But wait! Pakistan is a nuclear-weapons state. We must therefore remain closely allied so that we can offend them daily, face-to-face, with the presence of our infidel advisors and trainers. In real life, however, the fact is that we have a long history of dealing successfully with hostile nuclear-weapons states. (We will soon be gaining even more such experience by dealing successfully with a nuclear-armed Iran.) In such cases, good fences make for better neighbors.
The Pakistanis will also continue to meddle mercilessly in Afghanistan. That country will no doubt serve as the same bleeding sore for them that it has for us. Bereft of non-Muslim foreigners to sustain the flames of jihad, it’s just barely possible that the Afghans will finally succumb to exhaustion and make peace among themselves—if only to free up energy to wage war against Pakistani imperialism.
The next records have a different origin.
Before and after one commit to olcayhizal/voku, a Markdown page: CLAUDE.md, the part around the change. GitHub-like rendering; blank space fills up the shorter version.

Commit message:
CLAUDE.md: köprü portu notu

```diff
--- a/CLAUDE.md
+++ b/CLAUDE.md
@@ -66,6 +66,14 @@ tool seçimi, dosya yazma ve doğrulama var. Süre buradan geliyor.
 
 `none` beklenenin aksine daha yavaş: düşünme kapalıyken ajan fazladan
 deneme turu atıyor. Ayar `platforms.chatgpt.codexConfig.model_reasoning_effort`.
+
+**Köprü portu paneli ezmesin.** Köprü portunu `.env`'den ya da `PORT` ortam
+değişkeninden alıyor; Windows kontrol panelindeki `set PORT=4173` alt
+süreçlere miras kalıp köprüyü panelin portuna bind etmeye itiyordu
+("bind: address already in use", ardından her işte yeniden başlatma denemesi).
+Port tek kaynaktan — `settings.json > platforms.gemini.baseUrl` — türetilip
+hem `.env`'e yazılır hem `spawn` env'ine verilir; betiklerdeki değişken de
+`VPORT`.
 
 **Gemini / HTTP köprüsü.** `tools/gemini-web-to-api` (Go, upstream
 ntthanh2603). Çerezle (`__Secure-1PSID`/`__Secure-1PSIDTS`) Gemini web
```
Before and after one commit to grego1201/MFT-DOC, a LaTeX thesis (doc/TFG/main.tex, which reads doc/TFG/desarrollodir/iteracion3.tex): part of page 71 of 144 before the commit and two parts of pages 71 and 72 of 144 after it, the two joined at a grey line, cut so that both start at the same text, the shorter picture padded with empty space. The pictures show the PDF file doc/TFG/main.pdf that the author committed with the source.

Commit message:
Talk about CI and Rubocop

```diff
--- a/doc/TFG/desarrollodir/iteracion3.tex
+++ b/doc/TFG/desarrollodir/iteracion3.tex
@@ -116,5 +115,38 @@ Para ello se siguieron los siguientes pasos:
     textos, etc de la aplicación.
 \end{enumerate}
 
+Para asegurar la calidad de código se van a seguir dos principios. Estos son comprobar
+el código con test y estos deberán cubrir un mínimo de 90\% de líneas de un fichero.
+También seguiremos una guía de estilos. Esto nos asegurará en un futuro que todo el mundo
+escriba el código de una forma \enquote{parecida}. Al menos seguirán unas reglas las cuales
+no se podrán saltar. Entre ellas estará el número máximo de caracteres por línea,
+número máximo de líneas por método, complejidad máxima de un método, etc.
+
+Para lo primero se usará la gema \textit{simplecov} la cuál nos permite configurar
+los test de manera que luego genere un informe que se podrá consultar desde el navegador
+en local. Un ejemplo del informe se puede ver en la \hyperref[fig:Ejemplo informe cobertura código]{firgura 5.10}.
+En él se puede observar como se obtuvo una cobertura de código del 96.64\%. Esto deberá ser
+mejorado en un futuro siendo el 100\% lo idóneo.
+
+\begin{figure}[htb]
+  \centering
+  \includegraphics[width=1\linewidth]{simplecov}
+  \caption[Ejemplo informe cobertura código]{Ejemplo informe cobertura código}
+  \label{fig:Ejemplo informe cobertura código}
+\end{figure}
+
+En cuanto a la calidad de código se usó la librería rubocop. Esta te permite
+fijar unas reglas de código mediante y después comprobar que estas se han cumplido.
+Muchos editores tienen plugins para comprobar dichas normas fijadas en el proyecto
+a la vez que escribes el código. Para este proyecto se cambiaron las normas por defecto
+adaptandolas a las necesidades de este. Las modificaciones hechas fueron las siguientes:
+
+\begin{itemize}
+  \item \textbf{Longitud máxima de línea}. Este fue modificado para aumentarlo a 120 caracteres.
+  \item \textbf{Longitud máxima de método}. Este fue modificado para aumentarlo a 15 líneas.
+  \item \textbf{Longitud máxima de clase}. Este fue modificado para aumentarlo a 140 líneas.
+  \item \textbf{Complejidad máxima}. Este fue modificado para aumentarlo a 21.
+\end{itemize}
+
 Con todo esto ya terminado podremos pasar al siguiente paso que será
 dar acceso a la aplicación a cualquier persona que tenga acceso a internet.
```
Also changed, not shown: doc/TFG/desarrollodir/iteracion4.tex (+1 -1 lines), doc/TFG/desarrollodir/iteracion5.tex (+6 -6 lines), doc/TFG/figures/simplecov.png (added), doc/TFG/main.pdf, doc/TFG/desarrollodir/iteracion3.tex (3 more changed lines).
More probably, all sorts of bad things will happen there, mostly done by Afghans to other Afghans.
True, when not too busy butchering each other, some players in Afghanistan may attempt to harm the United States. Such efforts will be unpopular among those parties who have learned that “waking the sleeping giant” is more trouble than it’s worth and seriously distracts from the struggle against “near enemies.” Fortunately, the United States has dropped the clueless strategic nudism that permitted 9/11. We have spent the last decade learning pretty well how to defend ourselves from people whose arsenal consists largely of painfully under-performing underwear bombs and violently defective Xerox toner cartridges. We will continue to kill those elements at every opportunity while getting on with our lives.
The most insidious objection to realism in the AfPak region comes from those ready to label it a “cut-and-run” strategy. This is the kind of logic that leads some folks to sleep with an unattractive date for fear of being labeled gay. Not that there’s anything wrong with that (as Seinfeld noted), but it’s not much basis for an enduring relationship. Far from being horrified at America's wanton abandonment of its faithful Afghan protegé, our real allies will heave a sigh of relief that their American protectors are capable of some common sense after all.
One has to expect politicians—elected, bureaucratic, and uniformed—to be decisively swayed by the short-term logic of the orphaned parricide and the “steady-as-she-sinks” cruise-boat captain. True national strategists (if such an animal really exists) need to think long-term. Our invasion of Afghanistan was fully justified and our experiment there has not necessarily failed. We simply need a longer perspective. Twenty or thirty years from now, a generation of Afghans will remember how much better life was when the Americans were there. At that point, they may seek to integrate themselves into the civilized world. We will respond by trying, once again, to locate Afghanistan on a map.